DIRECTIONS –
An exact copy of every record below is required, with the pictures left out.

RECORDS SUPPLIED –
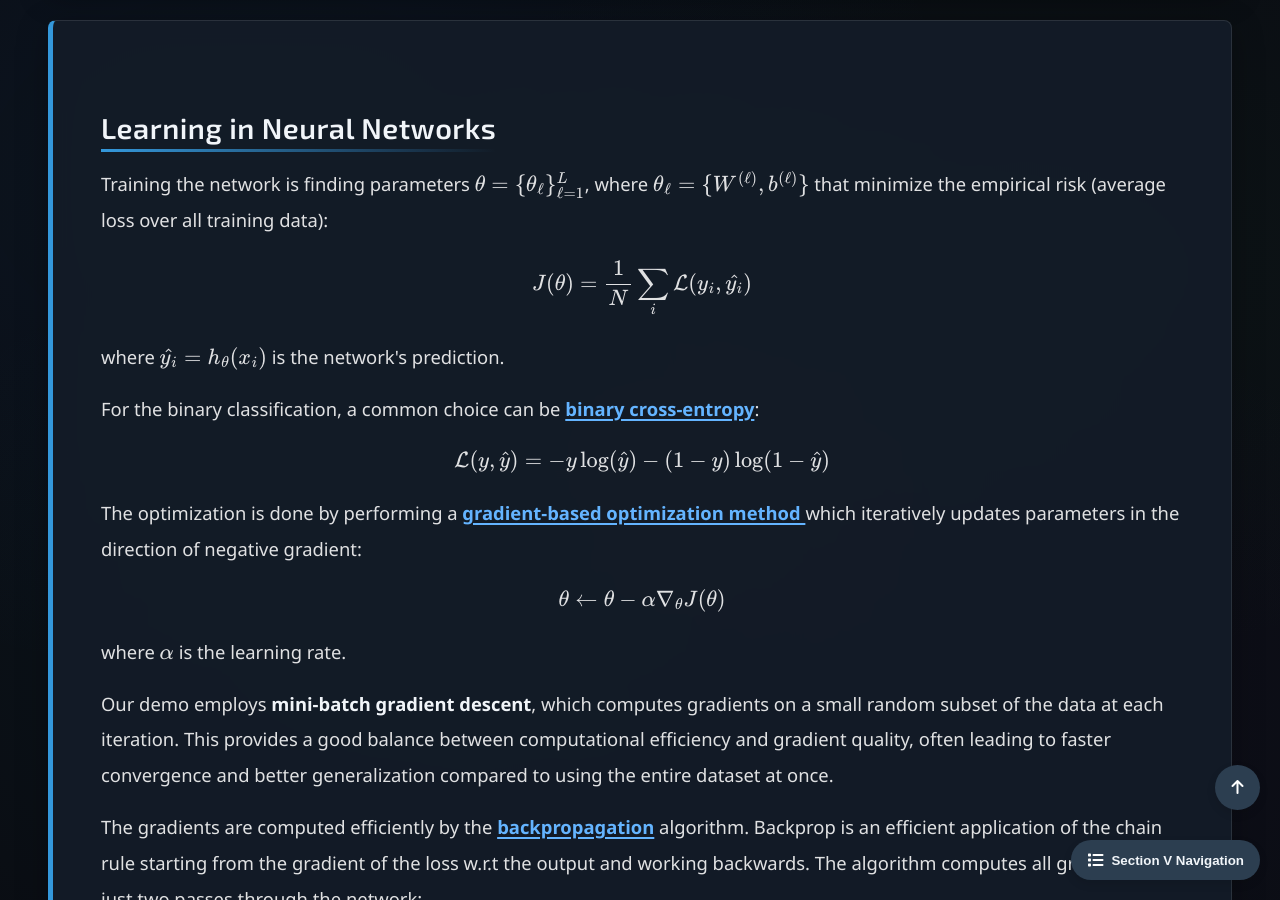
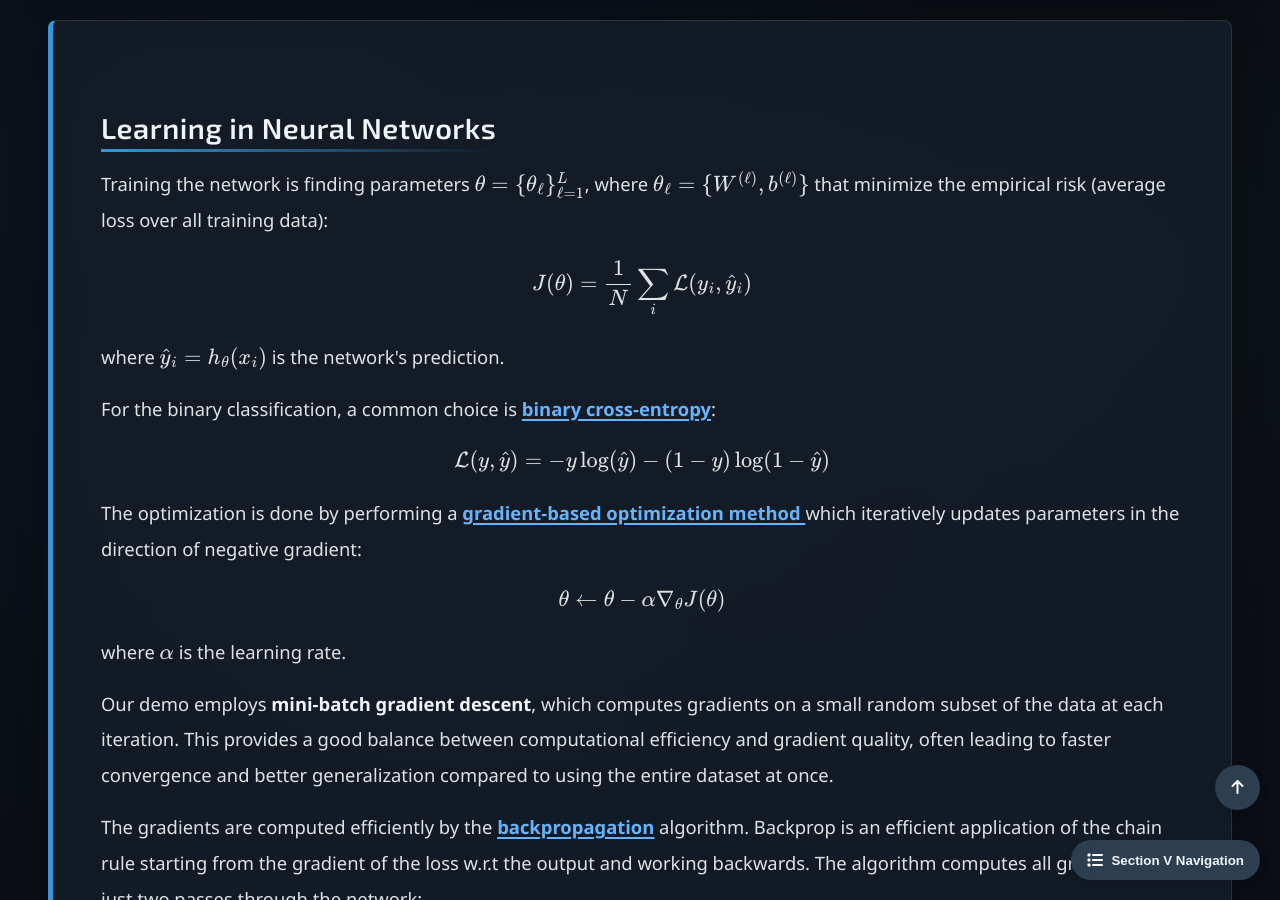
Before and after one commit to Yusukey01/yusukey01.github.io, a Jekyll site: the page built from Mathematics/Machine_learning/neural_networks.html, in a window 1280 px wide and 900 px high, scrolled down 4487 px. Built offline with Jekyll 4.4.1, drawn with Linux system fonts in a browser that asks for light colours; some of the changed text lies outside the part shown.

Commit message:
fixed style, texts

```diff
--- a/Mathematics/Machine_learning/neural_networks.html
+++ b/Mathematics/Machine_learning/neural_networks.html
@@ -192,12 +192,12 @@ uses_python: false
                     Training the network is finding parameters \( \theta = \{ \theta_\ell \}_{\ell=1}^L \), where
                     \( \theta_\ell = \{ W^{(\ell)}, b^{(\ell)} \} \) that minimize the empirical risk (average loss over all training data):
                     \[
-                    J(\theta) = \frac{1}{N} \sum_i \mathcal{L}(y_i, \hat{y_i})
+                    J(\theta) = \frac{1}{N} \sum_i \mathcal{L}(y_i, \hat{y}_i)
                     \]
-                    where \(\hat{y_i} = h_{\theta}(x_i)\) is the network's prediction.
+                    where \(\hat{y}_i = h_{\theta}(x_i)\) is the network's prediction.
                 </p>
                 <p>
-                    For the binary classification, a common choice can be
+                    For the binary classification, a common choice is
                     <a href="../Probability/entropy.html"><strong>binary cross-entropy</strong></a>:
                     \[
                      \mathcal{L}(y, \hat{y}) = -y \log(\hat{y}) - (1-y) \log(1-\hat{y})
```
Also changed, not shown: other parts of Mathematics/Machine_learning/neural_networks.html (+1 -1 lines).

ANSWER TO THE PROBLEM –
Before and after one commit to Yusukey01/yusukey01.github.io, a Jekyll site: the page built from Mathematics/Machine_learning/neural_networks.html, in a window 1280 px wide and 900 px high, scrolled down 4487 px. Built offline with Jekyll 4.4.1, drawn with Linux system fonts in a browser that asks for light colours; some of the changed text lies outside the part shown.

Commit message:
fixed style, texts

```diff
--- a/Mathematics/Machine_learning/neural_networks.html
+++ b/Mathematics/Machine_learning/neural_networks.html
@@ -192,12 +192,12 @@ uses_python: false
                     Training the network is finding parameters \( \theta = \{ \theta_\ell \}_{\ell=1}^L \), where
                     \( \theta_\ell = \{ W^{(\ell)}, b^{(\ell)} \} \) that minimize the empirical risk (average loss over all training data):
                     \[
-                    J(\theta) = \frac{1}{N} \sum_i \mathcal{L}(y_i, \hat{y_i})
+                    J(\theta) = \frac{1}{N} \sum_i \mathcal{L}(y_i, \hat{y}_i)
                     \]
-                    where \(\hat{y_i} = h_{\theta}(x_i)\) is the network's prediction.
+                    where \(\hat{y}_i = h_{\theta}(x_i)\) is the network's prediction.
                 </p>
                 <p>
-                    For the binary classification, a common choice can be
+                    For the binary classification, a common choice is
                     <a href="../Probability/entropy.html"><strong>binary cross-entropy</strong></a>:
                     \[
                      \mathcal{L}(y, \hat{y}) = -y \log(\hat{y}) - (1-y) \log(1-\hat{y})
```
Also changed, not shown: other parts of Mathematics/Machine_learning/neural_networks.html (+1 -1 lines).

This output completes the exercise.